- 3 Apr 2018
All homes will be covered as we believe that buildings should be safe for occupants regardless of tenure.
All homes should have:
- one smoke alarm installed in the room most frequently used for general daytime living purposes
- one smoke alarm in every circulation space on each storey, such as hallways and landings
- one heat alarm installed in every kitchen
- all alarms should be ceiling mounted
- all alarms should be interlinked
There will also be a requirement for carbon monoxide detectors to be fitted where there is a carbon-fuelled appliance or a flue.
Interlinked smoke alarms
The requirements mean that all alarms must be interlinked. Existing smoke alarms will need to be reviewed to ensure they meet this requirement.
You may not hear an alarm closest to the fire but, by having an interlinked system, you will be alerted immediately.
Alarm types: battery or mains-wired
You can install specified types of sealed long-life battery alarms or mains-wired alarms with a maximum lifespan of 10 years.
Installing mains-wired alarms in flats and in houses over three storeys also requires a building warrant from your local authority.
Any costs will be the responsibility of home owners.
The cost of each mid-range sealed long-life battery alarm is between £40 and £80.
Mains-wired alarms are generally cheaper than the sealed long-life battery alarms; however, installation will need to be carried out by an electrician which will be an additional cost to consider.
We estimate the cost for an average two bedroom, two storey house could be between £160 and £280. A one bedroom flat should cost between £120 and £200.
There will be a two year period for compliance once the regulations are in force, meaning homeowners would have until 2020. However, installing alarms at the earliest opportunity, will provide improved fire safety in your home.
Tenements/blocks of flats
In a shared property such as a tenement or block of flats there is no requirement for different properties to fit alarms linked to each other.
Most home owners want to make their homes as safe as possible. Home fire safety visits from Scottish Fire and Rescue Service can be arranged, advising homeowners on fire safety and how to comply with the standards.
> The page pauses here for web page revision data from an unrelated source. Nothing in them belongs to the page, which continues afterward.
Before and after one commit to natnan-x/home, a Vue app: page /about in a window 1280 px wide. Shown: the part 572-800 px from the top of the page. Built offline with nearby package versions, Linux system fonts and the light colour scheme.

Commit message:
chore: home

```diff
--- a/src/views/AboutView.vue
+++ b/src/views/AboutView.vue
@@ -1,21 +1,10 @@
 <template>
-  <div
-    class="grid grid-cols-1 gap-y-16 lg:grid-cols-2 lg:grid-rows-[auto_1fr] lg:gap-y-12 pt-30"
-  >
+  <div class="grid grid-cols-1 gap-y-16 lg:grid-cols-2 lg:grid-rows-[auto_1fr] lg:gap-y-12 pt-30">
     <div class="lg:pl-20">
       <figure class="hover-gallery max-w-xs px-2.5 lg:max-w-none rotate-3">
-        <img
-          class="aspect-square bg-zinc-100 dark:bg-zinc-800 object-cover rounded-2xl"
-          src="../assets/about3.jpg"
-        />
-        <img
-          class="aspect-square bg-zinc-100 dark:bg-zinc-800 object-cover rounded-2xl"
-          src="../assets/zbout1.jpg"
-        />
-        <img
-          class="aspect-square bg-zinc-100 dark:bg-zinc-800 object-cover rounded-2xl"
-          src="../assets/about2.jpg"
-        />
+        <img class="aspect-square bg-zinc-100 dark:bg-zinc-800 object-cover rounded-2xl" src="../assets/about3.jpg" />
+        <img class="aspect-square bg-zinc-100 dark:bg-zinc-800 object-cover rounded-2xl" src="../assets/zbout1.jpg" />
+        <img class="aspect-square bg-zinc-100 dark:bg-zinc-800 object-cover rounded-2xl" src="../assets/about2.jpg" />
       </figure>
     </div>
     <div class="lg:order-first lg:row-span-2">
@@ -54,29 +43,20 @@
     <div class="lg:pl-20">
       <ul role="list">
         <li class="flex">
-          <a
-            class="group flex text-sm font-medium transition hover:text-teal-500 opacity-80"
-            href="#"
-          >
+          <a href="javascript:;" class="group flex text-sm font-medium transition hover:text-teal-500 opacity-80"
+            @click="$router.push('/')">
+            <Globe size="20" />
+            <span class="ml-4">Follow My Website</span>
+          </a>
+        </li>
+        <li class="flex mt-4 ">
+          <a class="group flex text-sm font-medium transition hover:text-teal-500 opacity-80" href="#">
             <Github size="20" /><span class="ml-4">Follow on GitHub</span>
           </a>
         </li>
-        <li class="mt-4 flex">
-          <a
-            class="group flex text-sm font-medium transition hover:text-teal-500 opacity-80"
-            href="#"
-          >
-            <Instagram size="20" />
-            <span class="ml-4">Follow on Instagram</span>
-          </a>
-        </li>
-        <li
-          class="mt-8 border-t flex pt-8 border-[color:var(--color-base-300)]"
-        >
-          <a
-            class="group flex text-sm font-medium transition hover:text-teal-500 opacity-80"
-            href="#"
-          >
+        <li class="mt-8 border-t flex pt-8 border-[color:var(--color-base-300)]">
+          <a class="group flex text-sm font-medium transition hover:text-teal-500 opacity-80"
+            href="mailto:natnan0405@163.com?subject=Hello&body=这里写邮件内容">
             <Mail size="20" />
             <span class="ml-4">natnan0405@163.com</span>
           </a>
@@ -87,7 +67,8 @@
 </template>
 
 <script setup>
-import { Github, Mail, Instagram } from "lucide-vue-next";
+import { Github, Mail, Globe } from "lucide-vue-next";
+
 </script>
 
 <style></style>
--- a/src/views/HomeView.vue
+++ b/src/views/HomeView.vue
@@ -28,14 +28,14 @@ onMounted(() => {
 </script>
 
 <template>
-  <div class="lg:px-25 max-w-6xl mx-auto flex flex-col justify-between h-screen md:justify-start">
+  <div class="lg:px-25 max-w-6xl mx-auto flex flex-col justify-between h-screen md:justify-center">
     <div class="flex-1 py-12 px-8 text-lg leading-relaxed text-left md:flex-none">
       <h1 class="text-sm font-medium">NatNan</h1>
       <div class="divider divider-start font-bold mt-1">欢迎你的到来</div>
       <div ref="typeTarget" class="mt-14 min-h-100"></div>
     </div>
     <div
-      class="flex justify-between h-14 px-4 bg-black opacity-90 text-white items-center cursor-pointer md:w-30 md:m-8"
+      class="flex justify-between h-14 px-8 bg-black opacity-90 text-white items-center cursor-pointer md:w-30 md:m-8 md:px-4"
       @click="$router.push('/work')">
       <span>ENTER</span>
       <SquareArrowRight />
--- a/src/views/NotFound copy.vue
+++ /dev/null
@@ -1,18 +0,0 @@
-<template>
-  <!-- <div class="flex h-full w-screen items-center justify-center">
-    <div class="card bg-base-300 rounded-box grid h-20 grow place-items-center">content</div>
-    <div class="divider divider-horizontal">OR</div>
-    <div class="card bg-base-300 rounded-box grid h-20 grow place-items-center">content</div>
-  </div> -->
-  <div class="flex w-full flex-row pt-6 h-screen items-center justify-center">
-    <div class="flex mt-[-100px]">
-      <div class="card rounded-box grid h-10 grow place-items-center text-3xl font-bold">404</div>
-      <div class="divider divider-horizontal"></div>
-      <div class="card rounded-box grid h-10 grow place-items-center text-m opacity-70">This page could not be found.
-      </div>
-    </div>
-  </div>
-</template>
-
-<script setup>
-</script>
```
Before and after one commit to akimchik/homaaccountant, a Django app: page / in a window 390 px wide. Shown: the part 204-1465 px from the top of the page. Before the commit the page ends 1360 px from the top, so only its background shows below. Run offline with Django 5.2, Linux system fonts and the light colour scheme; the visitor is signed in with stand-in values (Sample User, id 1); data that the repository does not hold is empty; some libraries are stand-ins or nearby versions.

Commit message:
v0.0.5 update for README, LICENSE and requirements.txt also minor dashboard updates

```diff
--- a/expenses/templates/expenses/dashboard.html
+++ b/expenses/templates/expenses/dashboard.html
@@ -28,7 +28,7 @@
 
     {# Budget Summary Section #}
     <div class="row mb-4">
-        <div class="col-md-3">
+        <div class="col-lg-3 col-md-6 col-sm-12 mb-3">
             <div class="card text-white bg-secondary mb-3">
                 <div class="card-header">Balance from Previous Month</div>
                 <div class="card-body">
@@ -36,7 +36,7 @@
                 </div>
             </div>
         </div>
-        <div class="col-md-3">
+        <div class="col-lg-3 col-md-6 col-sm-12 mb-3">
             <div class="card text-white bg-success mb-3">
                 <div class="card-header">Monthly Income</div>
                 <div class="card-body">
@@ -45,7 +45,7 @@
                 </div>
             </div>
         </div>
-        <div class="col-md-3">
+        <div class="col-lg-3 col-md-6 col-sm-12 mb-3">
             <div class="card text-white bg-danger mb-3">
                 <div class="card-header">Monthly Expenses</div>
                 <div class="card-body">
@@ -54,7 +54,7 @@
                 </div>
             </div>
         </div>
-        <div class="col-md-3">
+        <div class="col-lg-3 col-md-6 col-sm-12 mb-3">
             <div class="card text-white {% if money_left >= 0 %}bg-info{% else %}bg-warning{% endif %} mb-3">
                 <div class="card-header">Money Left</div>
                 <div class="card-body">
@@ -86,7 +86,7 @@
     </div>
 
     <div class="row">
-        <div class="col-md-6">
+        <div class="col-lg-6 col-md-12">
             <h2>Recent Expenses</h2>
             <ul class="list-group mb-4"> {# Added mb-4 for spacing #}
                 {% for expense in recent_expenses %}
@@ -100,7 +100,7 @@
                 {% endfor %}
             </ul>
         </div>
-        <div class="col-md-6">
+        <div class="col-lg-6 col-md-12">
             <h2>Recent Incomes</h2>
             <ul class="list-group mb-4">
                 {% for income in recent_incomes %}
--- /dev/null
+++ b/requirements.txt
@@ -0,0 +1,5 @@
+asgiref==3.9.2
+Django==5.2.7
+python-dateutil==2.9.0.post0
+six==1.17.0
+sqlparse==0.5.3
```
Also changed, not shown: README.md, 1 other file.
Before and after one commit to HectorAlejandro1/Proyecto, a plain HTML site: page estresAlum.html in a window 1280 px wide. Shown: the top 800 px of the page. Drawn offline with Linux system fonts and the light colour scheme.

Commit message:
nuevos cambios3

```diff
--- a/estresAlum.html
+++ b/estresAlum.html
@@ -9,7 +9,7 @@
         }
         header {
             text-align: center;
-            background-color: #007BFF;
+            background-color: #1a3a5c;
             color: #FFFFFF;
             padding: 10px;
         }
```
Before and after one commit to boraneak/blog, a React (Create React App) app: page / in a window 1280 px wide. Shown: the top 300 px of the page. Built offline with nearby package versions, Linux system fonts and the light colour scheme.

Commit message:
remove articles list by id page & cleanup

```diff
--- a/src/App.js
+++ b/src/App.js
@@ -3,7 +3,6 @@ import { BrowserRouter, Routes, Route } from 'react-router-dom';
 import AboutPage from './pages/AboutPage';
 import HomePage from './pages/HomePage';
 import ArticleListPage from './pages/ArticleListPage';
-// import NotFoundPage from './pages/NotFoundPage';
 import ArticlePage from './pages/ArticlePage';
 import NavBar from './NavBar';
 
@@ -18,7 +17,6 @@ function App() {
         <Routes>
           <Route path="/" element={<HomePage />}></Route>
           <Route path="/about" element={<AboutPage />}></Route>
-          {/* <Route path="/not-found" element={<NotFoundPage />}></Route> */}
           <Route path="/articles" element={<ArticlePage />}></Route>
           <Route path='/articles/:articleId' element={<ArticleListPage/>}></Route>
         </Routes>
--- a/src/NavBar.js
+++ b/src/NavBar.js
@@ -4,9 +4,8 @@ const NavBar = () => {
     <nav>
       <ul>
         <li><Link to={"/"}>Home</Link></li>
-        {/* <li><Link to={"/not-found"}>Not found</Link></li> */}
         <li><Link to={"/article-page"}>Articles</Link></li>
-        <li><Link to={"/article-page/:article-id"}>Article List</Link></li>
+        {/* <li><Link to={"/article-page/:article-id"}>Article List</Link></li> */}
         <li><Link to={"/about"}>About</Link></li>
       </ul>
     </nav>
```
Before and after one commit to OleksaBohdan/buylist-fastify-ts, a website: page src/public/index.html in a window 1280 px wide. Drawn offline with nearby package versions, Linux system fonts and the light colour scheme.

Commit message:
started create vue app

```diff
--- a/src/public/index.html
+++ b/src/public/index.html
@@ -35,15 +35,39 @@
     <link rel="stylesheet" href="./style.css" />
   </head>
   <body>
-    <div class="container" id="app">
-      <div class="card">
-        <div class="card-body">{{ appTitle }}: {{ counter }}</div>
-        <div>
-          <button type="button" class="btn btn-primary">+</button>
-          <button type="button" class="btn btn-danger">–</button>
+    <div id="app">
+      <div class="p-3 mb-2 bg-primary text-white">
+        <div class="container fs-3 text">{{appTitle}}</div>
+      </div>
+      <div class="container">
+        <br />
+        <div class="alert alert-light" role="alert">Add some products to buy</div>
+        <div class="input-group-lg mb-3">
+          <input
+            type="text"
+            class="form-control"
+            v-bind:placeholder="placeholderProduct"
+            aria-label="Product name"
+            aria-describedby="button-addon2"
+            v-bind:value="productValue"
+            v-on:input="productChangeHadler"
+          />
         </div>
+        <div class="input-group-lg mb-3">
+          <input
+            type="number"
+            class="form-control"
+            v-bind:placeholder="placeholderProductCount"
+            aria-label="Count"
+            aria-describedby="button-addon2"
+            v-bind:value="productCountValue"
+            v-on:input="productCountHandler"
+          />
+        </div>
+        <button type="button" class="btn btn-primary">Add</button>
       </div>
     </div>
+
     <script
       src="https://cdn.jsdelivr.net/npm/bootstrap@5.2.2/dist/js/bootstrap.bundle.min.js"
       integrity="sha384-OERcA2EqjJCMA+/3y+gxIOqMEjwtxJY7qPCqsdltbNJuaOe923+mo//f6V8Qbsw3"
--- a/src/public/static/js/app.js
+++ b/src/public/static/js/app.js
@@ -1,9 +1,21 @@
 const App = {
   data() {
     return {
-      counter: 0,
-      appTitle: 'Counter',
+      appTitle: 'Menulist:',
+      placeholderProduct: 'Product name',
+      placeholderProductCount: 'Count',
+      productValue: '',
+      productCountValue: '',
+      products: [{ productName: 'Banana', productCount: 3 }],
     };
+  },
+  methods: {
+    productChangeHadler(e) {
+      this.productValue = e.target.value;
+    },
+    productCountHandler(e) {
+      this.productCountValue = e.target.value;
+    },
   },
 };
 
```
Compliance will also form part of any Home Report and it may be introduced as a requirement by home insurance companies. Because this will be a minimum standard for safe houses, local authorities will be able to use their statutory powers to require owners to carry out work on substandard housing.
The proposed standards are an extension to the existing standards for privately rented properties, so a private landlord should already be complying.
- Fire detection in private rented properties: guidance
- Carbon monoxide alarms in private rented properties: guidance
The proposed standards will be added to the standards social landlords have to meet under the Scottish Social Housing Standard, which is monitored by the Scottish Housing Regulator.
Other fire safety issues
We ran a fire and smoke alarms consultation which highlighted wider fire safety issues, including fire doors, and this will inform the work of the Ministerial Working Group on Building and Fire Safety.
Housing and Social Justice Directorate